Abstract: Background The perception of sour taste in humans is incompletely understood at the receptor cell level. We report here on two patients with an acquired sour ageusia. Each patient was unresponsive to sour stimuli, but both showed normal responses to bitter, sweet, and salty stimuli. Methods and Findings Lingual fungiform papillae, containing taste cells, were obtained by biopsy from the two patients, and from three sour-normal individuals, and analyzed by RT-PCR. The following transcripts were undetectable in the patients, even after 50 cycles of amplification, but readily detectable in the sour-normal subjects: acid sensing ion channels (ASICs) 1a, 1β, 2a, 2b, and 3; and polycystic kidney disease (PKD) channels PKD1L3 and PKD2L1. Patients and sour-normals expressed the taste-related phospholipase C-β2, the δ-subunit of epithelial sodium channel (ENaC) and the bitter receptor T2R14, as well as β-actin. Genomic analysis of one patient, using buccal tissue, did not show absence of the genes for ASIC1a and PKD2L1. Immunohistochemistry of fungiform papillae from sour-normal subjects revealed labeling of taste bud cells by antibodies to ASICs 1a and 1β, PKD2L1, phospholipase C-β2, and δ-ENaC. An antibody to PKD1L3 labeled tissue outside taste bud cells. Conclusions These data suggest a role for ASICs and PKDs in human sour perception. This is the first report of sour ageusia in humans, and the very existence of such individuals (“natural knockouts”) suggests a cell lineage for sour that is independent of the other taste modalities.

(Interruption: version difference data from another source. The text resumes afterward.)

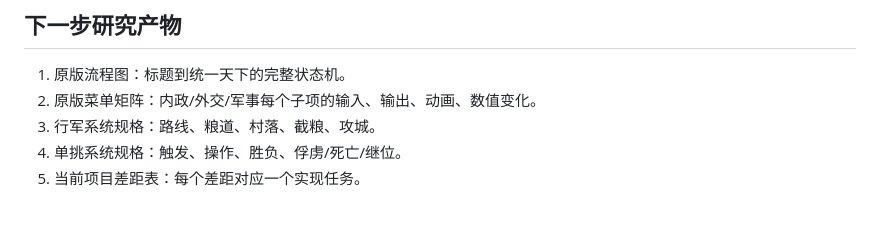
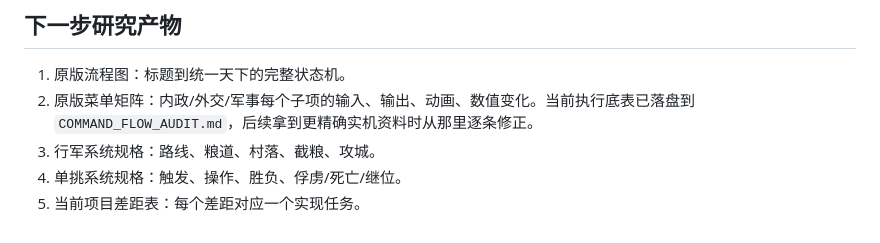
Before and after one commit to rushairer/fenghuo-heroes, a Markdown page: ORIGINAL_GAME_STUDY.md, the part around the change. GitHub-like rendering.

```diff
--- a/ORIGINAL_GAME_STUDY.md
+++ b/ORIGINAL_GAME_STUDY.md
@@ -209,7 +209,7 @@
 ## 下一步研究产物
 
 1. 原版流程图：标题到统一天下的完整状态机。
-2. 原版菜单矩阵：内政/外交/军事每个子项的输入、输出、动画、数值变化。
+2. 原版菜单矩阵：内政/外交/军事每个子项的输入、输出、动画、数值变化。当前执行底表已落盘到 `COMMAND_FLOW_AUDIT.md`，后续拿到更精确实机资料时从那里逐条修正。
 3. 行军系统规格：路线、粮道、村落、截粮、攻城。
 4. 单挑系统规格：触发、操作、胜负、俘虏/死亡/继位。
 5. 当前项目差距表：每个差距对应一个实现任务。
```
Also changed, not shown: COMMAND_FLOW_AUDIT.md (added, +156 -0 lines), MENU_SWEEP_PLAN.md (+3 -0 lines).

TRPM5, a taste-signaling transient receptor potential ion-channel, is a ubiquitous signaling component in chemosensory cells
Silke Kaske, Gabriele Krasteva, Peter K?nig, Wolfgang Kummer, Thomas Hofmann, Thomas Gudermann, Vladimir Chubanov
BMC Neuroscience , 2007, DOI: 10.1186/1471-2202-8-49
Abstract: Here, we systematically investigated the expression of TRPM5 in rat and mouse tissues. Apart from taste buds, where we found TRPM5 to be predominantly localized on the basolateral surface of taste receptor cells, TRPM5 immunoreactivity was seen in other chemosensory organs – the main olfactory epithelium and the vomeronasal organ. Most strikingly, we found solitary TRPM5-enriched epithelial cells in all parts of the respiratory and gastrointestinal tract. Based on their tissue distribution, the low cell density, morphological features and co-immunostaining with different epithelial markers, we identified these cells as brush cells (also known as tuft, fibrillovesicular, multivesicular or caveolated cells). In terms of morphological characteristics, brush cells resemble taste receptor cells, while their origin and biological role are still under intensive debate.We consider TRPM5 to be an intrinsic signaling component of mammalian chemosensory organs, and provide evidence for brush cells being an important cellular correlate in the periphery.Transient receptor potential (TRP) proteins form a large gene family of ion channels characterized by distinct activation mechanisms and biophysical properties. By sequence homology, members of the family fall into six subfamilies (TRPC, TRPV, TRPM, TRPML, TRPP, and TRPA). There is mounting evidence that TRP channels are involved in thermosensation, mechanosensation, smell and taste. A subset of TRP channels, called 'thermo-TRPs' (TRPV1-TRPV4, TRPA1 and TRPM8), have been found to be highly temperature dependent and are directly involved in heat and cold sensation in the peripheral nervous system [1]. Several TRP channels are mechanosensitive or activated by hypotonic challenge (TRPV4, TRPA1, TRPM3, PKD1 and TRPP2) [2]. TRPC2 is specifically expressed in the rodent sensory epithelium of the vomeronasal organ (VNO) where it plays a critical role in signaling processes triggered by pheromones [3,4]. More recently, evidence was obtai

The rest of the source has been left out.